We should all be alarmed that the U.S. is more eager to export weapons than it is aid.
The production of war, which creates climate change, leads to a justification for the concurrent production of weapons. A 1 degree Celsius increase in temperature increases interpersonal conflict by 2.4% and group conflict by 11.3%, and climate changes like drought exacerbate existing conflict and other humanitarian crises, like famine. More conflict breeds an excuse for military intervention, and so the cycle continues.
Military funding by rich countries is 30 times higher than spending on climate change prevention and impacts, and a single year of military spending from the 10 countries with the highest military budgets would fund 15 years of international climate work.

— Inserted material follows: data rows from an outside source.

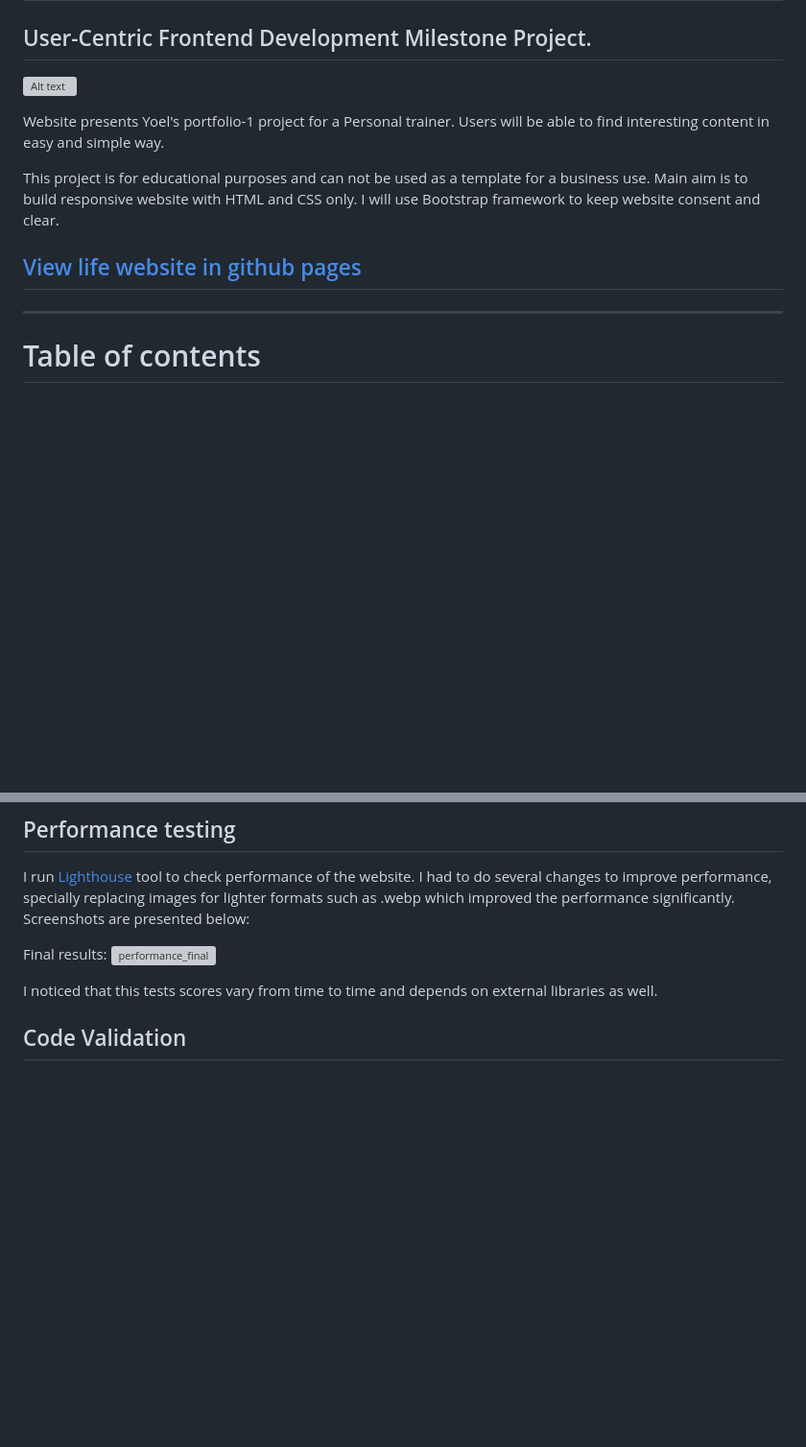
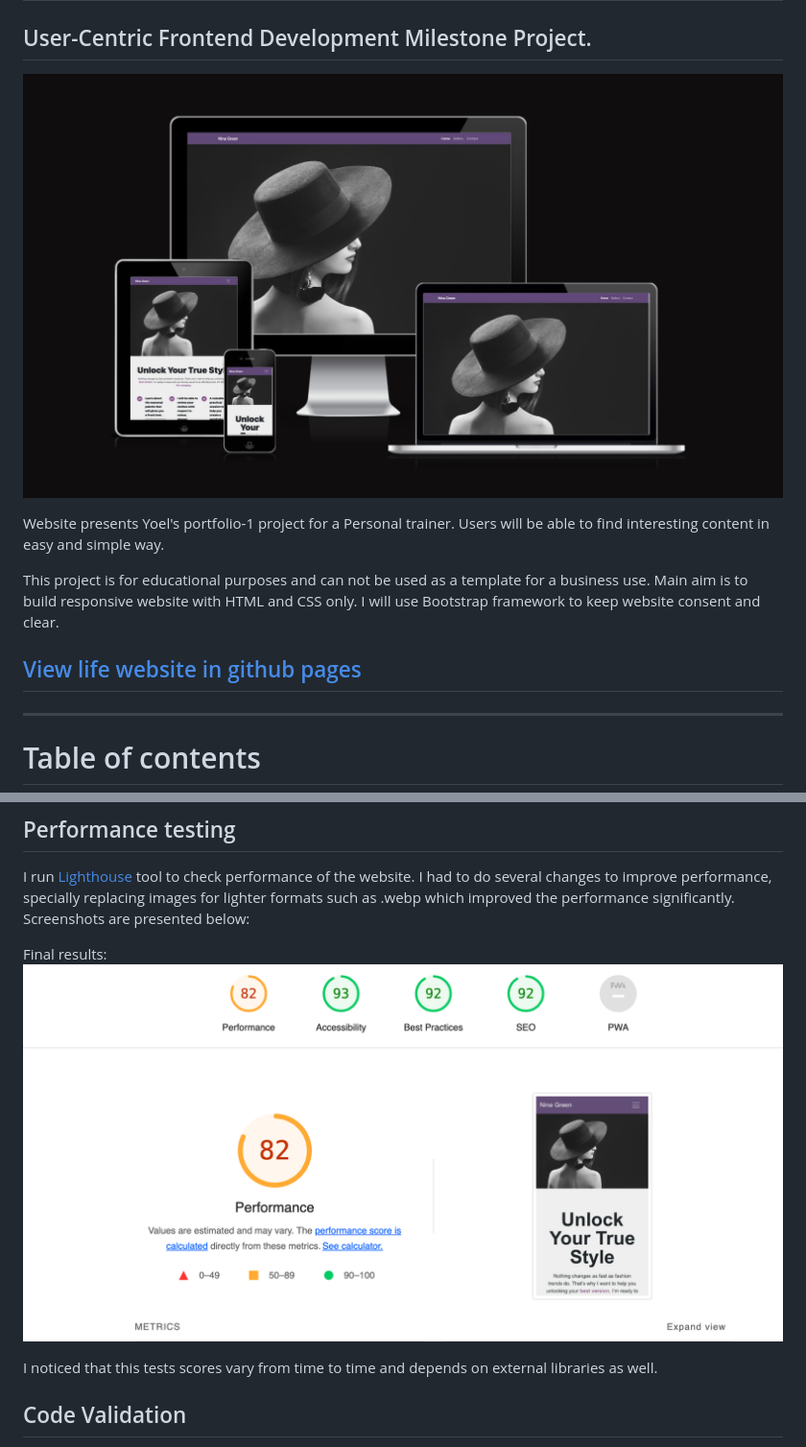
Before and after one commit to Mark-Assessment/d-santana-fashion-stylist-M1-2, a Markdown page: README.md, 2 parts joined by grey strips. Shown: that part at 96% size. Drawn GitHub-style; pictures changed too: docimages/amairesponsive-screenshot.png (added), docimages/lighthouse-results.png (added); blank space fills up the shorter version; grey boxes are pictures that could not be loaded.

```diff
--- a/README.md
+++ b/README.md
@@ -2,7 +2,7 @@
 
 ## User-Centric Frontend Development Milestone Project.
 
-![Alt text](images/Screenshot_amIresponsive.png)
+![Alt text](docimages/amairesponsive-screenshot.png)
 
 Website presents Yoel's portfolio-1 project for a Personal trainer.
 Users will be able to find interesting content in easy and simple way.
@@ -300,7 +302,7 @@ I had to do several changes to improve performance, specially replacing images f
 
 
 Final results:
-![performance_final](images/Screenshot_2022-05-03_at_14.08.14.png?raw=true)
+![performance_final](docimages/lighthouse-results.png)
 
 I noticed that this tests scores vary from time to time and depends on external libraries as well.
 
```
Also changed, not shown: other parts of README.md (+3 -1 lines), docimages/palette-color.png (added).
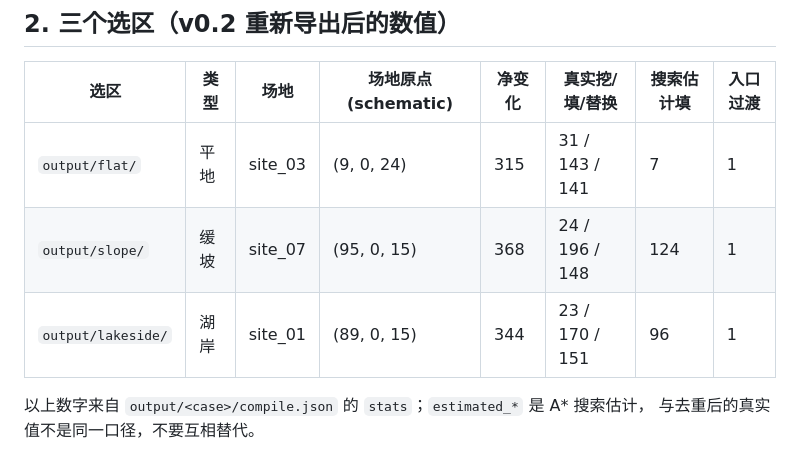
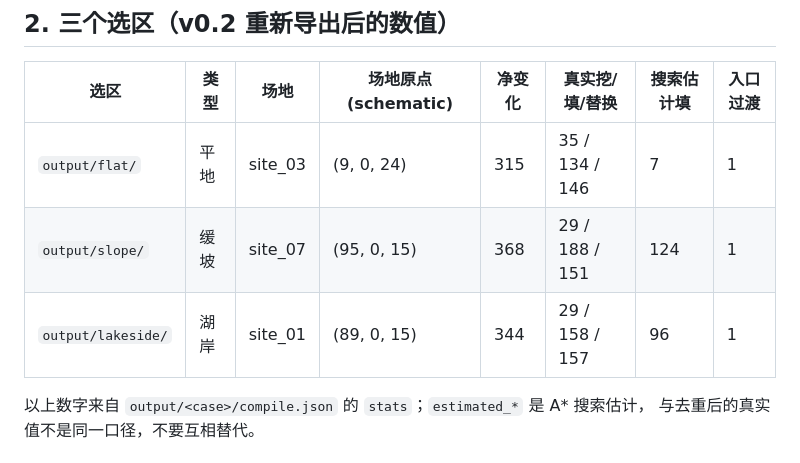
Before and after one commit to afdsafg/litegarden, a Markdown page: docs/ACCEPTANCE.md, the part around the change. Rendered like a GitHub page.

Commit message:
docs: correct the acceptance table to the actual exported numbers

```diff
--- a/docs/ACCEPTANCE.md
+++ b/docs/ACCEPTANCE.md
@@ -28,9 +28,9 @@
 
 | 选区 | 类型 | 场地 | 场地原点 (schematic) | 净变化 | 真实挖/填/替换 | 搜索估计填 | 入口过渡 |
 |------|------|------|----------------------|--------|----------------|------------|----------|
-| `output/flat/` | 平地 | site_03 | (9, 0, 24) | 315 | 31 / 143 / 141 | 7 | 1 |
-| `output/slope/` | 缓坡 | site_07 | (95, 0, 15) | 368 | 24 / 196 / 148 | 124 | 1 |
-| `output/lakeside/` | 湖岸 | site_01 | (89, 0, 15) | 344 | 23 / 170 / 151 | 96 | 1 |
+| `output/flat/` | 平地 | site_03 | (9, 0, 24) | 315 | 35 / 134 / 146 | 7 | 1 |
+| `output/slope/` | 缓坡 | site_07 | (95, 0, 15) | 368 | 29 / 188 / 151 | 124 | 1 |
+| `output/lakeside/` | 湖岸 | site_01 | (89, 0, 15) | 344 | 29 / 158 / 157 | 96 | 1 |
 
 以上数字来自 `output/<case>/compile.json` 的 `stats`；`estimated_*` 是 A* 搜索估计，
 与去重后的真实值不是同一口径，不要互相替代。
```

Despite this, leaders perpetuate the lie that there isn’t enough money to address climate change, when in reality, it seems like what we lack isn’t the budget; it’s willpower. An ongoing genocide of the Palestinian people by the Israeli government has been made possible due to massive funding by the U.S. In addition to the $3.8 billion in annual funding the U.S. sends to Israel, its political partner in the Middle East, Congress approved an additional $14.5 billion on Nov. 2. Combined, that’s more than double the Inflation Reduction Act’s spending on climate justice and pollution reduction programs. One year of the U.S.’ defense budget could entirely fund one year of the Green New Deal.
Even the name of the “loss and damage fund” is a mirage, suggesting that money can undo or account for harm. There’s no amount of money that can bring people back from the dead. There’s no amount of money that can repel oceans back from the lands they have swallowed up. And there’s no amount of money that can reverse centuries of colonization enacted on the lands and people that would make countries like the U.S., England, France, and Spain “rich” while most African and Caribbean countries remain “poor.”
While most countries’ colonial rule of other countries ended in the 20th century, colonial influence is maintained through militarism: military presence, arms sales, and, yes, war. The loss and damage fund is talked about as a way for these “rich” countries to help “poor” ones, though it seems like a more effective way of addressing climate change would result from an honest depiction of what this fund should be: a reparation for past and present harm through demilitarization.
Prism is an independent and nonprofit newsroom led by journalists of color. We report from the ground up and at the intersections of injustice.